I’m Daniel Bingham, and I’m a Microsoft Certified Systems Engineer and computer programmer. If you have any questions you can email me directly. Most of the time I’m writing custom cloud applications, but I really wanted an excuse to buy a 3D printer, and thanks to this part, I’m up to my 7th printer now.
3D printing can make better parts. Most plastic parts (like this one from Ford) are made by a process called injection moulding. In order to make overhanging parts, they need to put pins in place to support the mold. These pins create holes in the original parts. With 3D printing, we don’t need holes. Overhanging parts are supported during 3D printing by extra support material that is printed with the part, and removed afterwards. This means we can create stronger parts than factory injection molding because we don’t need holes. We added a couple of holes to our part to help you locate the springs, but they are small and have no bearing on the strength of the part. Point is we chose to add the holes, we weren’t forced to by our manufacturing method, and we filled in the holes that cause the original part to break and put even more material and reinforcing in that area.

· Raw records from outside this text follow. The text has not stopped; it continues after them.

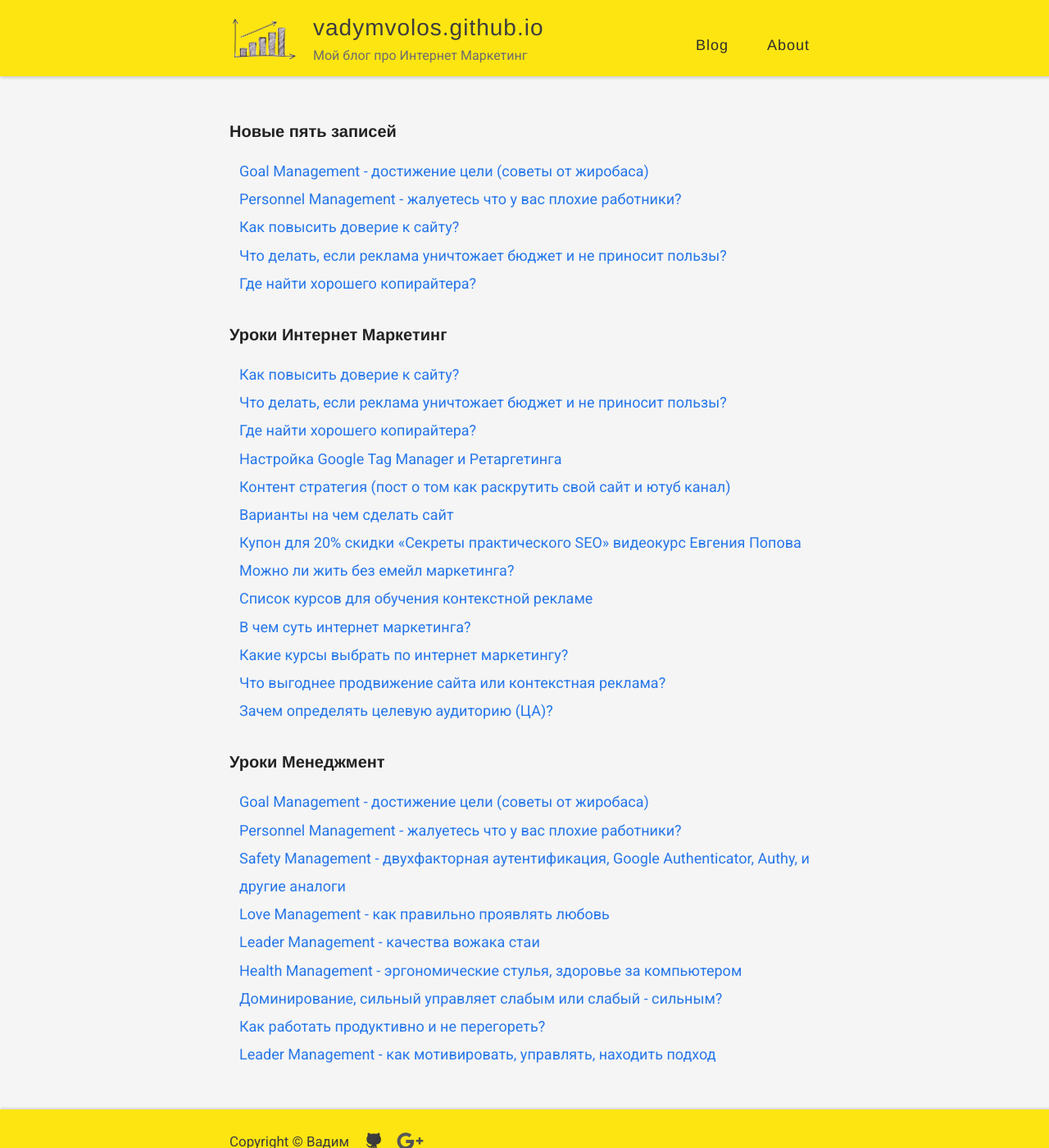
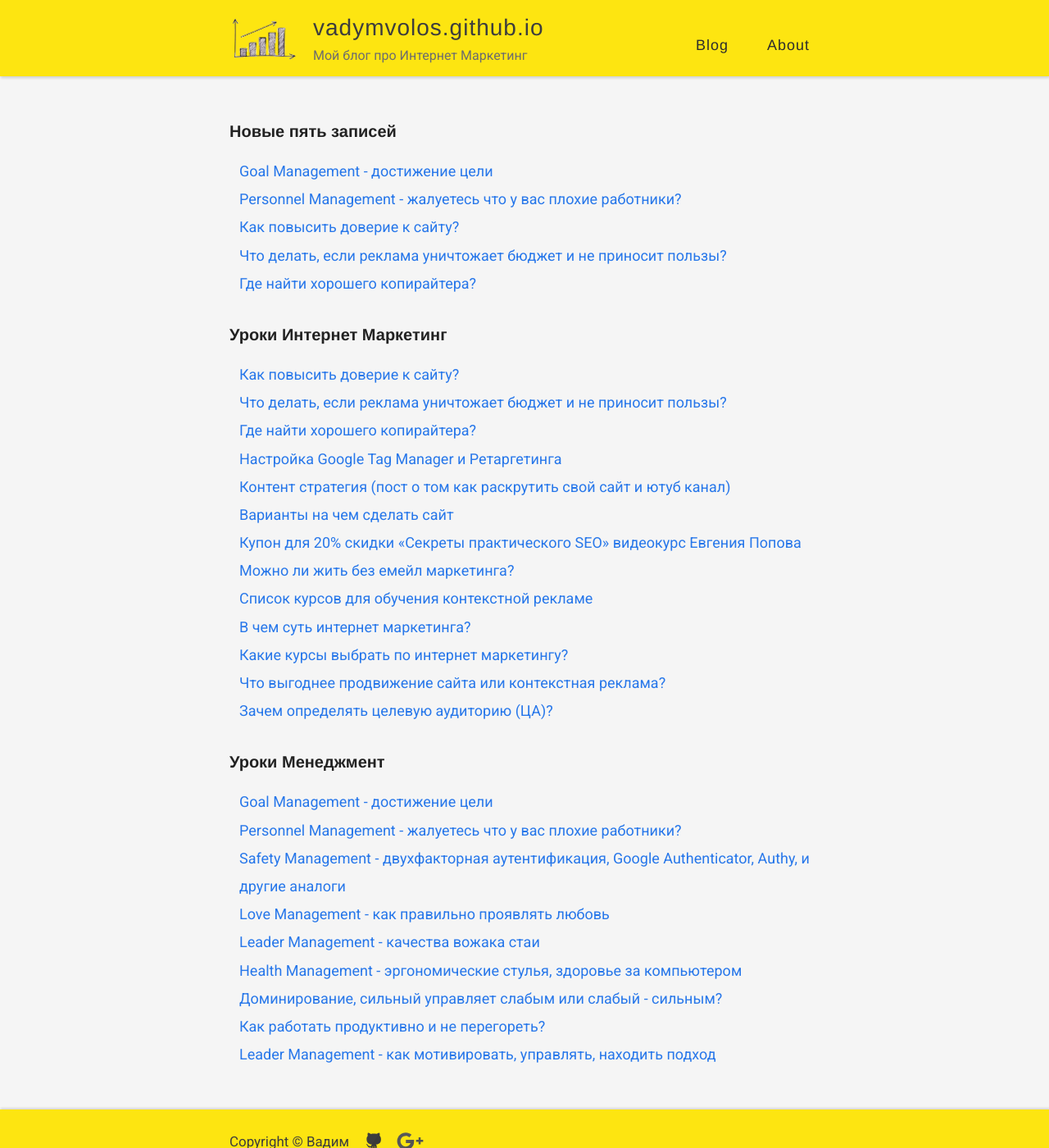
Before and after one commit to VadymVolos/vadymvolos.github.io, a Jekyll site: the page built from index.html, in a window 1280 px wide and 1400 px high. Shown: the whole window at 82% size. Built offline with Jekyll 4.4.1, drawn with Linux system fonts in a browser that asks for light colours; nearby versions of some CDN libraries.

Commit message:
Update 2017-07-01-dostizheniye-tseli.md

```diff
--- a/_posts/management/2017-07-01-dostizheniye-tseli.md
+++ b/_posts/management/2017-07-01-dostizheniye-tseli.md
@@ -1,6 +1,6 @@
 ---
 layout: post
-title: Goal Management - достижение цели (советы от жиробаса)
+title: Goal Management - достижение цели
 description: Рекомендую видео к просмотру, в видео есть много глубоких мыслей и ценных выводов.
 categories: [Уроки Менеджмент]
 tags: [психология, управление своими мыслями, менеджмент]
```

3D Printing is amazing. If you want to know how it works, here’s the quick version: First you design the part using a 3D CAD program, then the 3D printer software slices the design into 0.2mm horizontal slices. The 3D printer takes a spool of ABS plastic (looks like a large reel of stiff, black fishing line) and melts the plastic through a nozzle at 260 degrees celsius to a very fine thread which it “prints” by moving over the workpiece like a plotter (sort of like an inkjet printer). Unlike an inkjet or plotter, the single extruder models can only do one colour (I use black ABS filament for this latch). After it completes a layer the printer lowers the workpiece 0.2mm and prints the next layer. It can take hours to print (this latch takes about 3 hours), and then you need to cut off the support material (extra bracing it prints to hold it together while being printed), and then clean up other marks on the plastic with a fine paintbrush and acetone. There are always small imperfections, and the finished product has various textures, including one I quite like which is a linen-like texture of the threads of each layer. Overall, it’s rather time consuming, the parts aren’t perfect, and there’s a lot of things you can’t 3D print, but in some cases it makes better parts – things that are impossible to make using traditional methods. 3D printing is a whole new ballgame when it comes to making things – custom made things you simply can’t buy.
Here’s one of our 3D printers in action: